Just last month About Regional brought you news of a project which would see the mill join six NSW counterparts as part of the Australian Silo Art Trail, with plans to have a mural painted on the eastern side of the landmark building.
Locals were asked by the Harden Regional Development Corporation (HRDC) to vote on two designs for the mill – one in sepia, the other in full colour.
After a two-week voting period, the winner of the Murrumburrah Mill Painting Project was announced as Painting A (pictured).
The mural, a depiction of the deep history and significance of the mills to the Harden-Murrumburrah community, will be painted by renowned silo artist Heesco.
HRDC CEO Chris Ireland said the more colourful option of the two had taken the vote count by 74 per cent.
“There were just over 500 votes cast in the two week period which is a fantastic response and shows the high level of engagement in the Harden-Murrumburrah community,” Mr Ireland said.
It is anticipated the project will boost the tourism market for Harden-Murrumburrah and will be added to the NSW Silo Art Trail, which dovetails into the Australian Silo Art Trail.
The national trail has been championed by two West Australians, Annette and Eric Green, who in 2018 set out on a journey around Australia and became entranced first with the silo art in their home state.
According to the Greens, the concept of painted silos began in Australia when FORM WA – a non-profit art and cultural organisation – painted the CBH Group grain silos in the wheatbelt town of Northam in WA. In doing so, FORM WA created Australia’s first ever silo trail – The PUBLIC Silo Trail of Western Australia.
“After six months on the road and having visited over 10 silos, in September 2018 we created the Australian Silo Art Trail Facebook page so we could start documenting the silos that we had seen and also help other Australians and possibly international tourists go visit them as well,” they said.
Today the trail spreads across South Australia, Victoria, NSW and Queensland and the Greens continue to advocate for it via their Facebook page and website.

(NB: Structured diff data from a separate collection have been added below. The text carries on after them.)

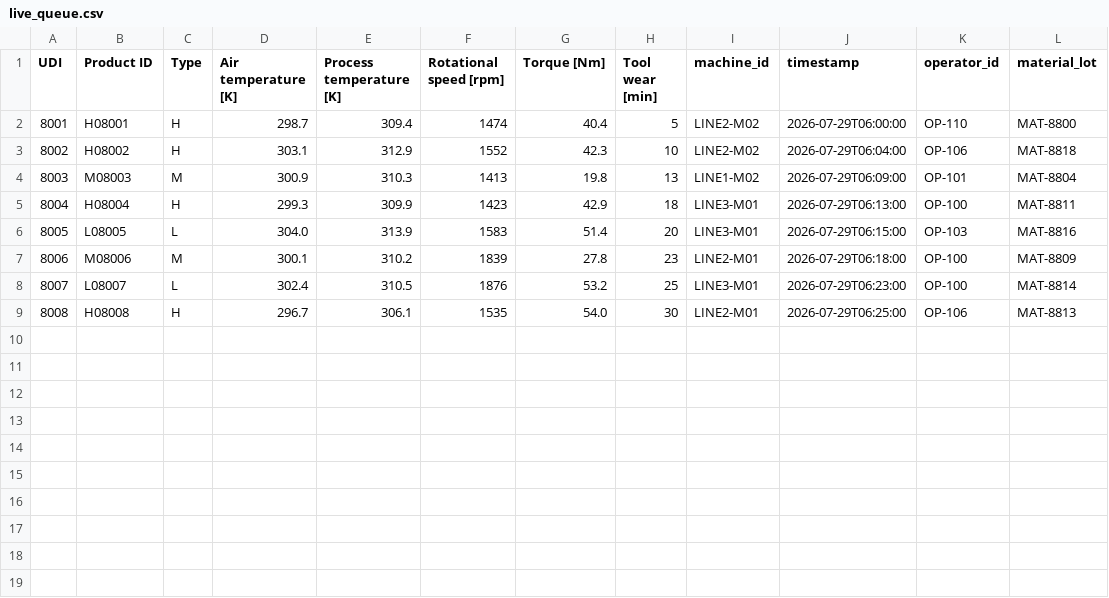
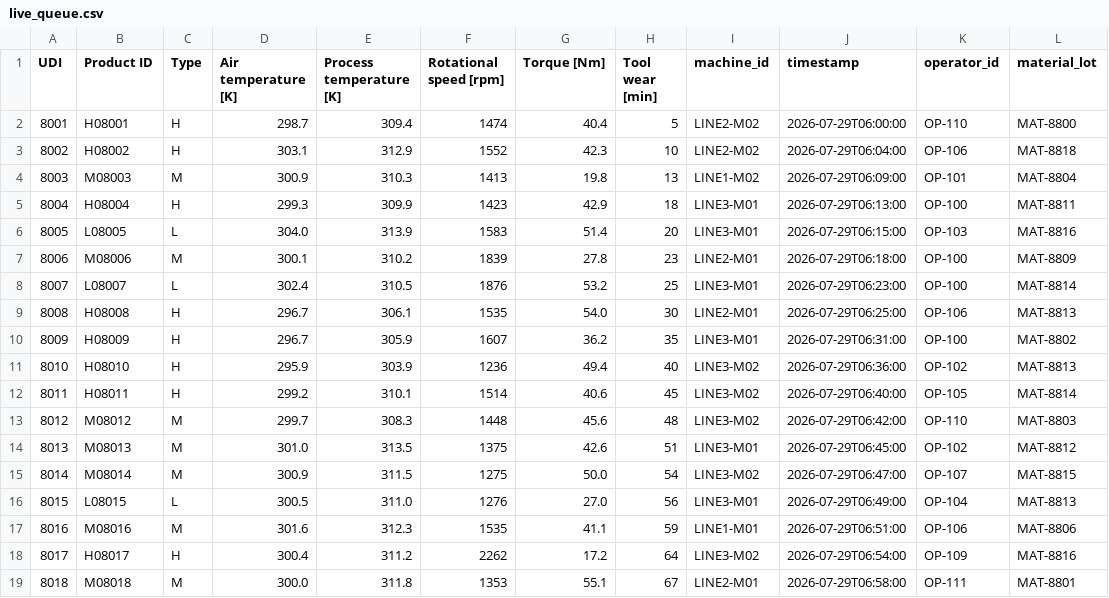
Before and after one commit to shashank2101/aifridayhackathon, a CSV file: data/live_queue.csv, drawn as a sheet; the diff names each change by its address in the sheet, - before the commit and + after, or states it on an @@ line.

```diff
--- a/data/live_queue.csv
+++ b/data/live_queue.csv
+row 10: 8009 | H08009 | H | 296.7 | 305.9 | 1607 | 36.2 | 35 | LINE3-M01 | 2026-07-29T06:31:00 | OP-100 | MAT-8802
+row 11: 8010 | H08010 | H | 295.9 | 303.9 | 1236 | 49.4 | 40 | LINE3-M02 | 2026-07-29T06:36:00 | OP-102 | MAT-8813
+row 12: 8011 | H08011 | H | 299.2 | 310.1 | 1514 | 40.6 | 45 | LINE3-M02 | 2026-07-29T06:40:00 | OP-105 | MAT-8814
+row 13: 8012 | M08012 | M | 299.7 | 308.3 | 1448 | 45.6 | 48 | LINE3-M02 | 2026-07-29T06:42:00 | OP-110 | MAT-8803
+row 14: 8013 | M08013 | M | 301.0 | 313.5 | 1375 | 42.6 | 51 | LINE3-M01 | 2026-07-29T06:45:00 | OP-102 | MAT-8812
+row 15: 8014 | M08014 | M | 300.9 | 311.5 | 1275 | 50.0 | 54 | LINE3-M02 | 2026-07-29T06:47:00 | OP-107 | MAT-8815
+row 16: 8015 | L08015 | L | 300.5 | 311.0 | 1276 | 27.0 | 56 | LINE3-M01 | 2026-07-29T06:49:00 | OP-104 | MAT-8813
+row 17: 8016 | M08016 | M | 301.6 | 312.3 | 1535 | 41.1 | 59 | LINE1-M01 | 2026-07-29T06:51:00 | OP-106 | MAT-8806
+row 18: 8017 | H08017 | H | 300.4 | 311.2 | 2262 | 17.2 | 64 | LINE3-M02 | 2026-07-29T06:54:00 | OP-109 | MAT-8816
+row 19: 8018 | M08018 | M | 300.0 | 311.8 | 1353 | 55.1 | 67 | LINE2-M01 | 2026-07-29T06:58:00 | OP-111 | MAT-8801
```
Also changed, not shown: data/alerts.csv, 7 other files.
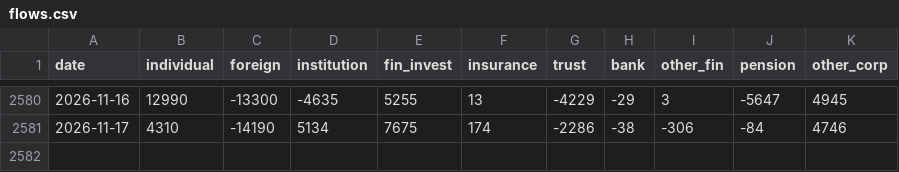
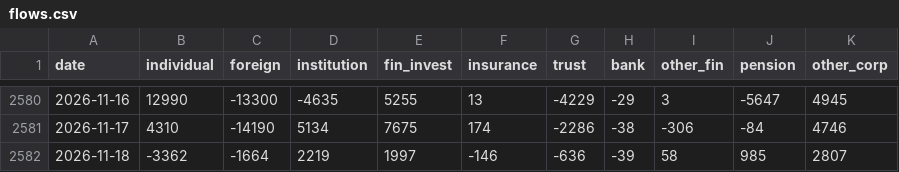
Before and after one commit to anextone/kospi-signal-data, a CSV file: data/flows.csv, drawn as a sheet; only a part is shown, gaps mark what is left out; the diff names each change by its address in the sheet, - before the commit and + after, or states it on an @@ line.

```diff
--- a/data/flows.csv
+++ b/data/flows.csv
+row 2582: 2026-11-18 | -3362 | -1664 | 2219 | 1997 | -146 | -636 | -39 | 58 | 985 | 2807
```
Also changed, not shown: data/kospi_index.csv, data/lev_etf.csv, 1 other file.
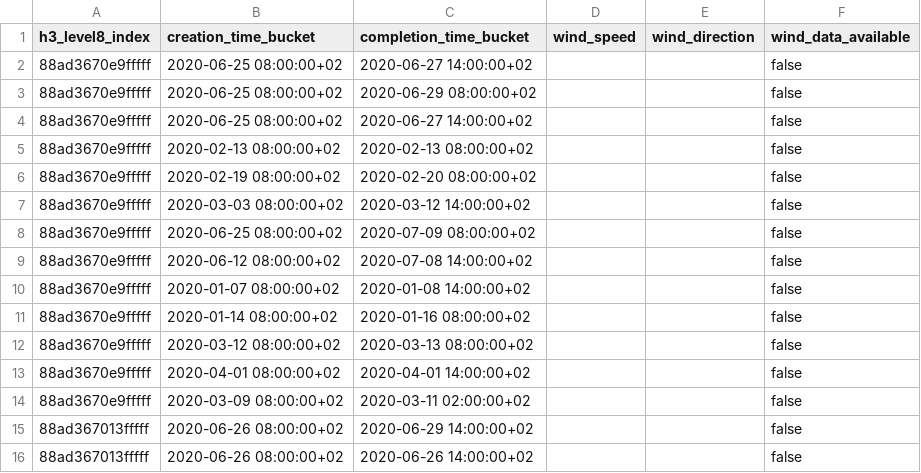
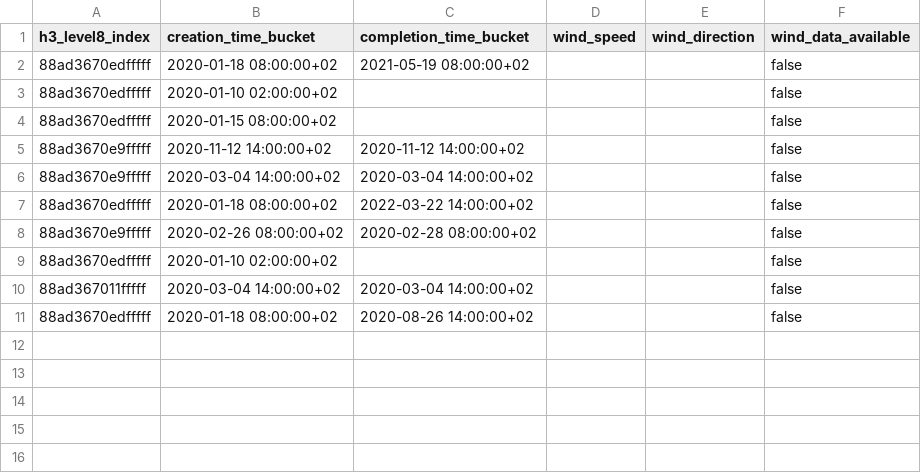
Before and after one commit to ziyaadparker/ds_code_challenge, a CSV file: samples/sr_hex_atlantis_anonymised_sample.csv, drawn as a sheet.

Commit message:
Stop treating the wind test fixture as a real observation. download_wind_data() fell back to the committed .ods fixture when the live endpoint failed, so a production run could mark synthetic rows wind_data_available=true. It now only returns a real download, a real cached file, or None (graceful degradation). The fixture is test-only. Re-ran the pipeline with the fix and regenerated the committed samples and README figures to match (0/8122 wind matches; 435/8122 k=5 release rate).

```diff
--- a/samples/sr_hex_atlantis_anonymised_sample.csv
+++ b/samples/sr_hex_atlantis_anonymised_sample.csv
@@ -1,16 +1,11 @@
 h3_level8_index,creation_time_bucket,completion_time_bucket,wind_speed,wind_direction,wind_data_available
-88ad3670e9fffff,2020-06-25 08:00:00+02,2020-06-27 14:00:00+02,,,false
-88ad3670e9fffff,2020-06-25 08:00:00+02,2020-06-29 08:00:00+02,,,false
-88ad3670e9fffff,2020-06-25 08:00:00+02,2020-06-27 14:00:00+02,,,false
-88ad3670e9fffff,2020-02-13 08:00:00+02,2020-02-13 08:00:00+02,,,false
-88ad3670e9fffff,2020-02-19 08:00:00+02,2020-02-20 08:00:00+02,,,false
-88ad3670e9fffff,2020-03-03 08:00:00+02,2020-03-12 14:00:00+02,,,false
-88ad3670e9fffff,2020-06-25 08:00:00+02,2020-07-09 08:00:00+02,,,false
-88ad3670e9fffff,2020-06-12 08:00:00+02,2020-07-08 14:00:00+02,,,false
-88ad3670e9fffff,2020-01-07 08:00:00+02,2020-01-08 14:00:00+02,,,false
-88ad3670e9fffff,2020-01-14 08:00:00+02,2020-01-16 08:00:00+02,,,false
-88ad3670e9fffff,2020-03-12 08:00:00+02,2020-03-13 08:00:00+02,,,false
-88ad3670e9fffff,2020-04-01 08:00:00+02,2020-04-01 14:00:00+02,,,false
-88ad3670e9fffff,2020-03-09 08:00:00+02,2020-03-11 02:00:00+02,,,false
-88ad367013fffff,2020-06-26 08:00:00+02,2020-06-29 14:00:00+02,,,false
-88ad367013fffff,2020-06-26 08:00:00+02,2020-06-26 14:00:00+02,,,false
+88ad3670edfffff,2020-01-18 08:00:00+02,2021-05-19 08:00:00+02,,,false
+88ad3670edfffff,2020-01-10 02:00:00+02,,,,false
+88ad3670edfffff,2020-01-15 08:00:00+02,,,,false
+88ad3670e9fffff,2020-11-12 14:00:00+02,2020-11-12 14:00:00+02,,,false
+88ad3670e9fffff,2020-03-04 14:00:00+02,2020-03-04 14:00:00+02,,,false
+88ad3670edfffff,2020-01-18 08:00:00+02,2022-03-22 14:00:00+02,,,false
+88ad3670e9fffff,2020-02-26 08:00:00+02,2020-02-28 08:00:00+02,,,false
+88ad3670edfffff,2020-01-10 02:00:00+02,,,,false
+88ad367011fffff,2020-03-04 14:00:00+02,2020-03-04 14:00:00+02,,,false
+88ad3670edfffff,2020-01-18 08:00:00+02,2020-08-26 14:00:00+02,,,false
```
Also changed, not shown: 6 other files.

In NSW the Silo Trail currently stretches more than 2100 kilometres and includes five silo art locations, six water reservoirs and three street art towns.

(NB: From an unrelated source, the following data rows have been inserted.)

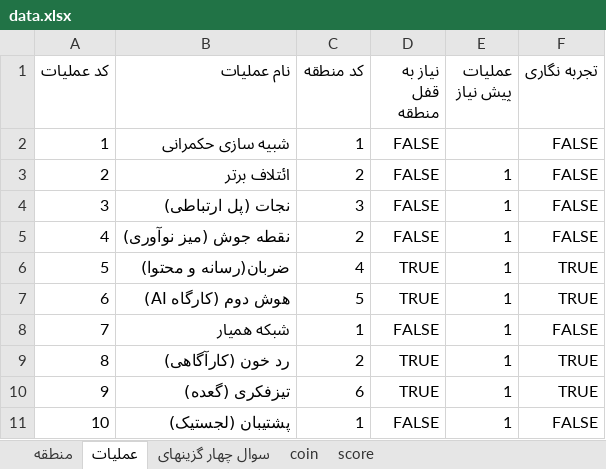
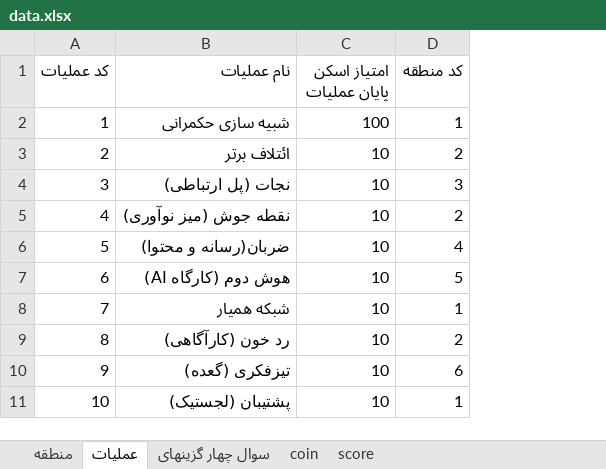
Before and after one commit to Alissin82/gahreman-qrcode_game, an Excel workbook: back/public/excel/data.xlsx, sheet عملیات, drawn as a sheet; values as stored, in another font and other column widths than the file's, no borders; removed rows and columns are numbered as before the commit, all else as after; the diff names each change by its address in the sheet, - before the commit and + after, or states it on an @@ line.

```diff
--- a/back/public/excel/data.xlsx (sheet عملیات)
+++ b/back/public/excel/data.xlsx (sheet عملیات)
+column C (امتیاز اسکن پایان عملیات), rows 2-11: 100 | 10 | 10 | 10 | 10 | 10 | 10 | 10 | 10 | 10
-column D (نیاز به قفل منطقه), rows 2-11: FALSE | FALSE | FALSE | FALSE | TRUE | TRUE | FALSE | TRUE | TRUE | FALSE
-column E (عملیات پیش نیاز), rows 3-11: all 1
-column F (تجربه نگاری), rows 2-11: FALSE | FALSE | FALSE | FALSE | TRUE | TRUE | FALSE | TRUE | TRUE | FALSE
```
Also changed, not shown: sheet coin, sheet score, sheet منطقه, 6 other files.
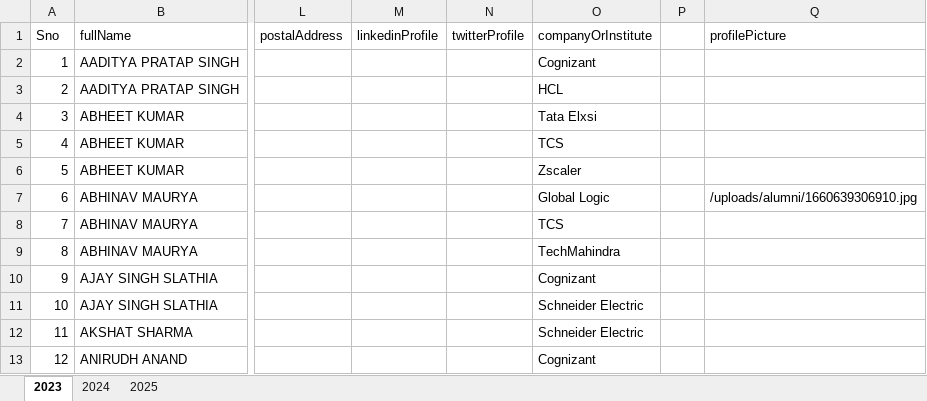
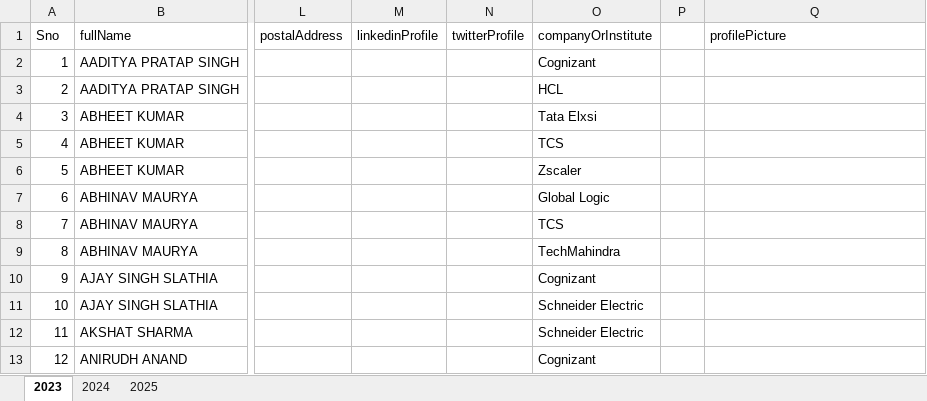
Before and after one commit to Sachinanand99/alumni-smvdu-webapp, an Excel workbook: public/data.xlsx, sheet 2023, drawn as a sheet; only a part is shown, gaps mark what is left out; values as stored, in another font and other column widths than the file's, no borders; the diff names each change by its address in the sheet, - before the commit and + after, or states it on an @@ line.

Commit message:
fix missing values

```diff
--- a/public/data.xlsx (sheet 2023)
+++ b/public/data.xlsx (sheet 2023)
-Q7 (profilePicture): /uploads/alumni/1660639306910.jpg
+Q7 (profilePicture): (empty)
```
Also changed, not shown: 1 other file.
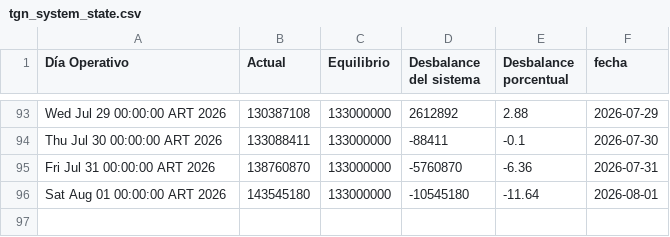
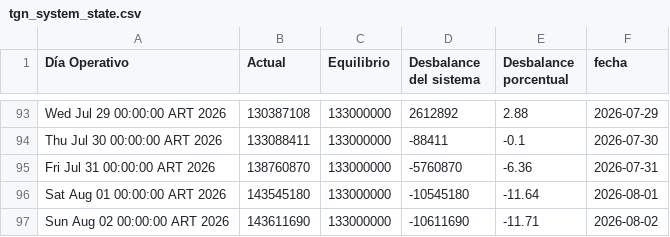
Before and after one commit to mpodeley/estado-del-sistema, a CSV file: data/tgn_system_state.csv, drawn as a sheet; only a part is shown, gaps mark what is left out; the diff names each change by its address in the sheet, - before the commit and + after, or states it on an @@ line.

```diff
--- a/data/tgn_system_state.csv
+++ b/data/tgn_system_state.csv
+row 97: Sun Aug 02 00:00:00 ART 2026 | 143611690 | 133000000 | -10611690 | -11.71 | 2026-08-02
```
Also changed, not shown: data/daily.csv, 2 other files.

According to Mr Ireland, the Harden-Murrumburrah project will now move into the development stage and HRDC will work closely with owners Greg and Robyn Medway in hopes the artwork will be completed by the end of the year.
“There is a lot to work through now that we have a direction from the community, but first and foremost is waiting until our artist can safely travel into NSW,” Mr Ireland said.
Heesco Khosnaran, a renowned street artist whose body of work includes nearby Grenfell and Weethalle silos, currently lives in Melbourne.
“COVID-19 restrictions will need to be strictly adhered to as part of the process and we are currently working collaboratively with another local government area in NSW also waiting for restrictions to ease so they can have their silos painted by Heesco,” Mr Ireland said.